WASHINGTON — It's formal name is Xylazine – an FDA approved drug for animals only and tranquilizer now showing up in street drugs for its ability to lower a person's heart rate and increase the high from opioids.
"It's most commonly mixed with fentanyl, which can lead to more intense but shorter effects than heroin," said Emily Keller, the new Special Secretary of Opioid Response for Gov. Wes Moore (D-MD).
Keller says Xylazine has made its way into Maryland drugs, often without those using other drugs knowing they are laced with it.
"I think that's the big concern right now. I think a lot of people don't realize what is in the illicit drug supply," said Keller.
Which can be deadly because opioid counter acting drugs like Narcan don't work on Xylazine.
And then there is the side effect that gives the drug its other name - the "Zombie" drug – flesh destroying wounds that develop when the drug is injected.
"They can be very bad and they can go the whole way down to the bone," said Keller. "And, it's not always at the injection site. It can show up anywhere on your body, so, it is pretty scary," she said.

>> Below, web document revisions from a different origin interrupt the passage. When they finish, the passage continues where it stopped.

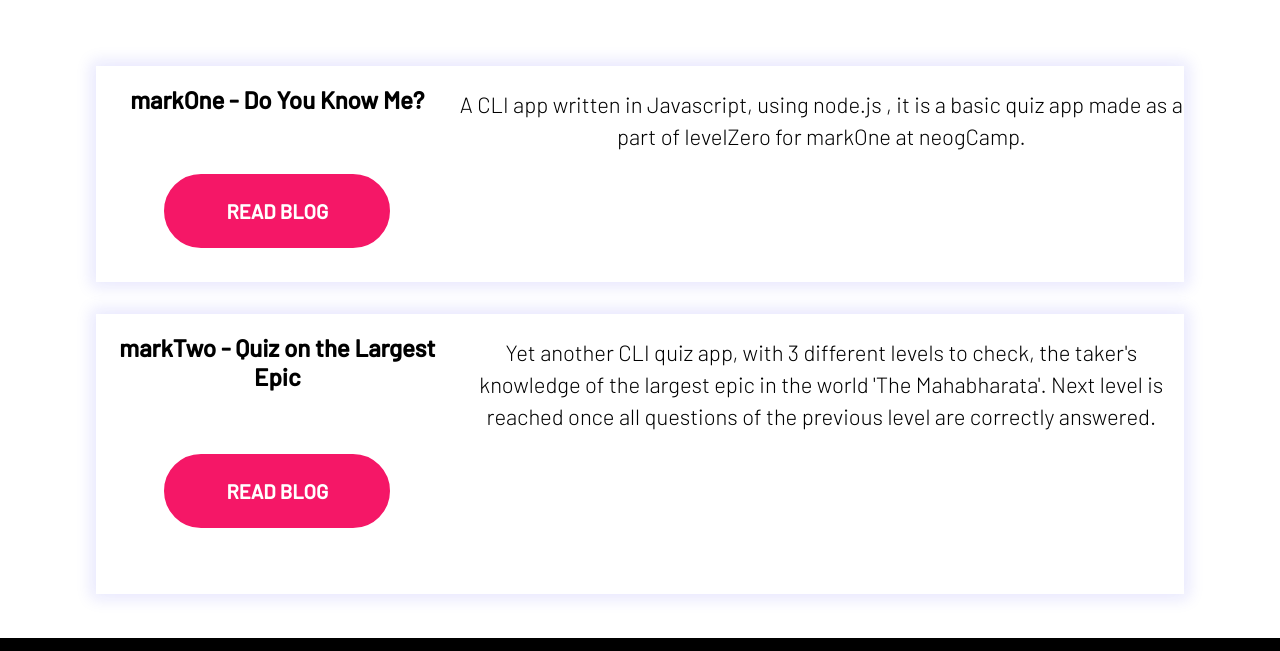
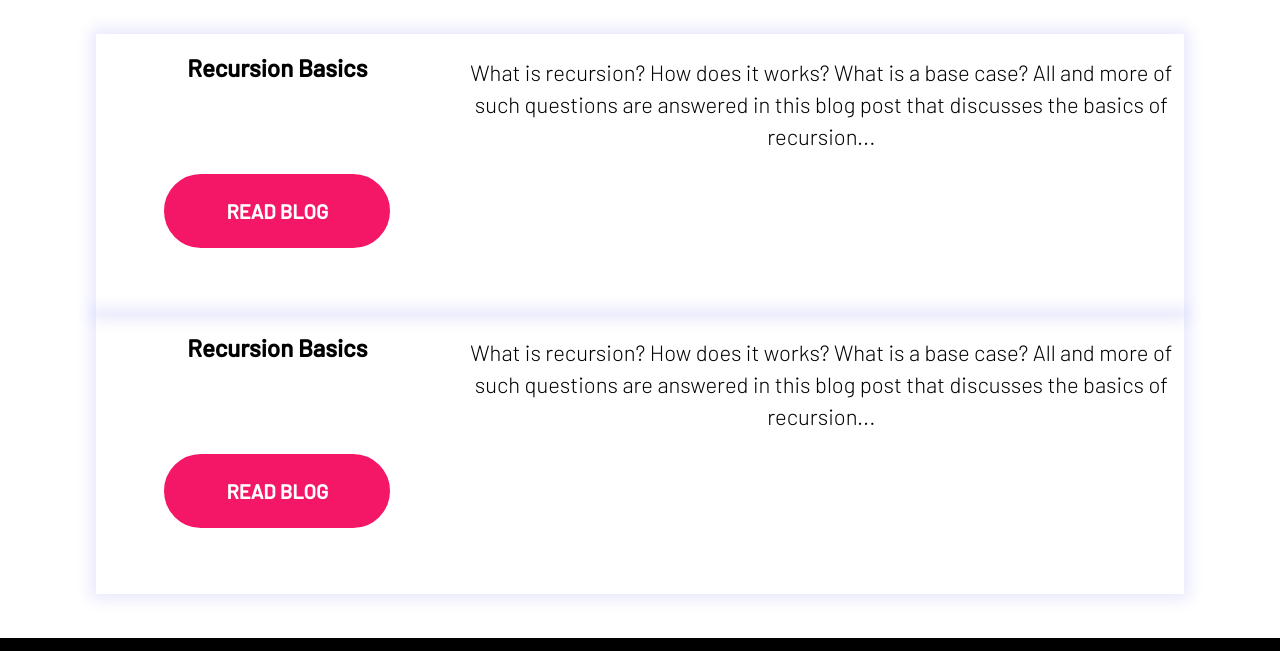
Before and after one commit to kaustubh-jsr/portfolio-page, a plain HTML site: page blogs.html in a window 1280 px wide. Shown: the part 111-762 px from the top of the page. Drawn offline with Linux system fonts and the light colour scheme.

Commit message:
Added first blog link

```diff
--- a/blogs.html
+++ b/blogs.html
@@ -31,20 +31,20 @@
 
         <div class="project-section">
             <div class="content-text">
-                <h2>markOne - Do You Know Me?</h2>
+                <h2>Recursion Basics</h2>
                 <p class="content-subtext">
-                A CLI app written in Javascript, using node.js , it is a basic quiz app made as a part of levelZero
-                for markOne at neogCamp.
+                    What is recursion? How does it works? What is a base case? All and more of such questions are answered in
+                    this blog post that discusses the basics of recursion...
                 </p>
-            <a class="btn-dark" href="blog_detail.html">Read Blog</a>
+            <a class="btn-dark" href="https://kaustubh-p.hashnode.dev/basics-of-recursion">Read Blog</a>
             </div>
             <div class="content-text">
-                <h2>markTwo - Quiz on the Largest Epic</h2>
+                <h2>Recursion Basics</h2>
                 <p class="content-subtext">
-               Yet another CLI quiz app, with 3 different levels to check, the taker's knowledge of the largest epic
-               in the world 'The Mahabharata'. Next level is reached once all questions of the previous level are correctly answered.
+                    What is recursion? How does it works? What is a base case? All and more of such questions are answered in
+                    this blog post that discusses the basics of recursion...
                 </p>
-                <a class="btn-dark" href="#">Read Blog</a>
+            <a class="btn-dark" href="https://kaustubh-p.hashnode.dev/basics-of-recursion">Read Blog</a>
             </div>
         </div>
 
--- a/styles.css
+++ b/styles.css
@@ -193,6 +193,9 @@ img{
     .content-section{
         flex-wrap: wrap;
     }
+    .content-section:nth-child(even){
+        flex-wrap: wrap-reverse;
+    }
     /* .content{
         padding-top: 2%;
         grid-area: content;
```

"This is alarming because if you look at someone who has a very serious wound and they're ready to go get treatment, you have to treat their wounds now," Keller said.
The state of Maryland recently started a Xylazine task force that is tracking how widespread the drug's presence is and expected to release a report in the coming weeks. Health officials hope that data will help them come up with a strategy for dealing with this new problem.
Early this week the FDA said it is taking action to restrict unlawful importing of the veterinary drug.